As refugees from war-torn regions seek safety in Lviv, a new school is being 3D-printed using a robotic innovation that has been developed in response to the threat of shelling
As shelling and gunfire continue to obliterate lives and buildings across Ukraine, thousands of internally displaced people from towns and villages have made their way to cities in the hope of finding shelter and safety.
With the population of Lviv in western Ukraine estimated to be around a third larger than it was before Russia’s invasion, a small construction team is working to rapidly 3D print a new school building to accommodate the influx of children from elsewhere in the country.
The hybrid building will expand the capacity of ‘School 23’ in Lviv, which teaches around 1,200 pupils, up from around 800 before the war began.
Designed by Kyiv-based architect Balbek Bureau, it will measure 506m2, with the 3D printed section around 300m2 in size.
Printing is being carried out in two sections by a BOD 2 robot. Printing began in mid-May and is expected to be completed around the time of publication, with the finished building handed over at the start of 2024.
‘The building is so large we're printing it in two parts,’ explains Mikkel Brich, CEO of 3DCP. ‘We print one section, then move the robot [which measures 15m long by 12m wide] and print the second. Each section contains two classrooms and the second section is now under way.’
The walls are extruded from the print head in layers onto a pre-existing foundation, with MEP services installed as the structure rises.
The threat of shelling on the site led to the development of an innovation in the way additives are mixed into the concrete. They would normally be added to the concrete mix in the batching plant, but in the event of an air raid alarm and workers having to wait in a shelter for several hours, this approach would cause the mix to harden in equipment causing serious damage.
‘When we return, our mixer, our pump and our hose would be destroyed, costing over £100,000 – so we had to figure out a way to dose the additives at a later stage to prevent harm to our equipment,’ says Brich.
The solution was to mount the additive dosing system directly in the print head and inject the additives just before the concrete is extruded. This innovation is likely to become a regular feature on future projects, says Brich: ‘If something goes wrong with the mixer, the pump, or the power, it's no longer race against time to get the system flushed out because accelerator is in the system. Dosing at the printhead means we only have normal concrete in the rest of the system.’
In terms of speed of construction, operating the printer requires only three people. Using the number of workers that would be needed to build in bricks and mortar, ‘we could probably build about four or five schools before they built even one,’ says Brich.
Furthermore, the curved architecture of the building would take more time to deliver by hand in brick and add considerably to the cost, he adds: ‘As rule of thumb in architecture, if a straight wall costs 1x, a curved wall costs 2x and spherical wall costs 10x, but using a 3D printer everything costs 1x, which opens the door to really exciting architecture.’
The logistics of operating in a country that is effectively under martial law added complexity to the project and meant ‘jumping through some loopholes’ to get money, crew and equipment in and out of the country.

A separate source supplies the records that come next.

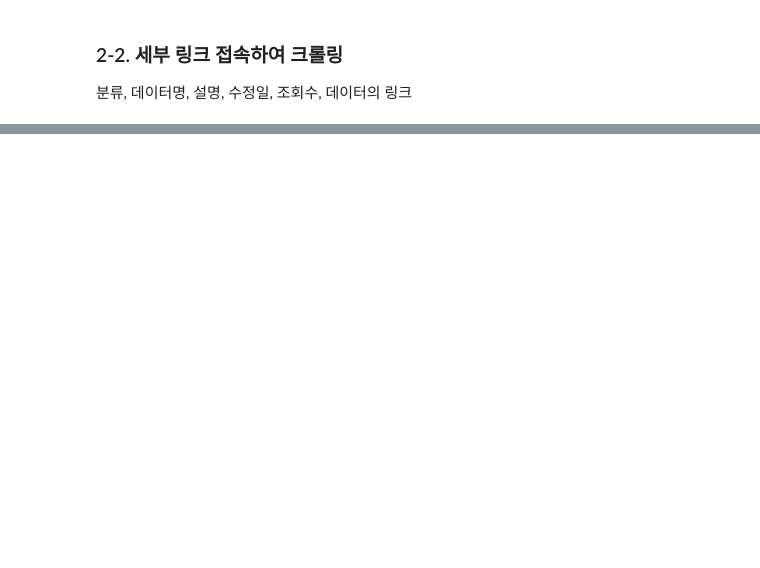
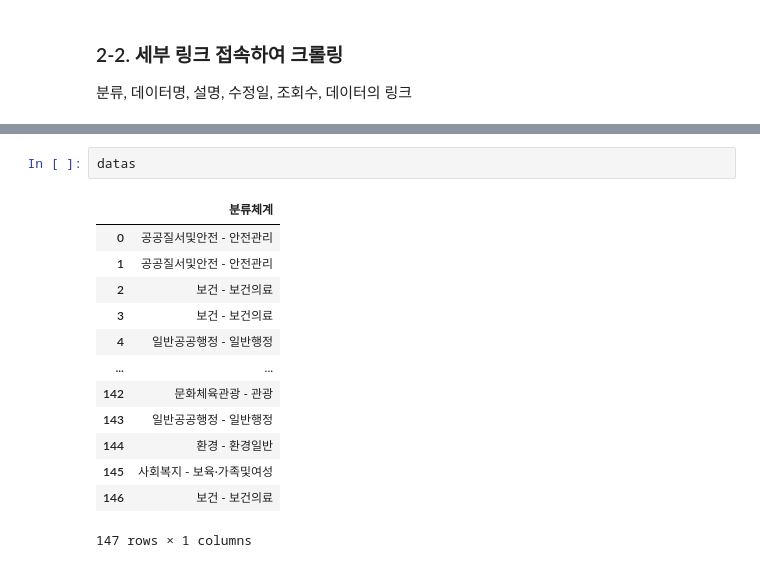
Before and after one commit to An-JIeun/portfolio, a Jupyter notebook: 텍스트마이닝_수업/assignment1.ipynb, the cells around one changed output, grey strips where cells are left out. Saved outputs shown, nothing was run; the diff lists cells and outputs as text; blank space fills up the shorter version.

```diff
--- a/텍스트마이닝_수업/assignment1.ipynb
+++ b/텍스트마이닝_수업/assignment1.ipynb
@@ -116,0 +166,16 @@ for i in range(len(acc_links)):
+# %%
+datas
+# %% [output]
+|  | 분류체계 |
+| 0 | 공공질서및안전 - 안전관리 |
+| 1 | 공공질서및안전 - 안전관리 |
+| 2 | 보건 - 보건의료 |
+| 3 | 보건 - 보건의료 |
+| 4 | 일반공공행정 - 일반행정 |
+| ... | ... |
+| 142 | 문화체육관광 - 관광 |
+| 143 | 일반공공행정 - 일반행정 |
+| 144 | 환경 - 환경일반 |
+| 145 | 사회복지 - 보육·가족및여성 |
+| 146 | 보건 - 보건의료 |
+147 rows × 1 columns
```
Also changed, not shown: parts of 13 cells of this notebook.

Three trucks transported the 3D printer from Denmark to Ukraine. ‘Team4UA managed to get our trucks across the border in one day with a police escort where previously we were told that it could take up to two weeks,’ says Brich. ‘I don't know how they pulled that off but they did,’ he concludes.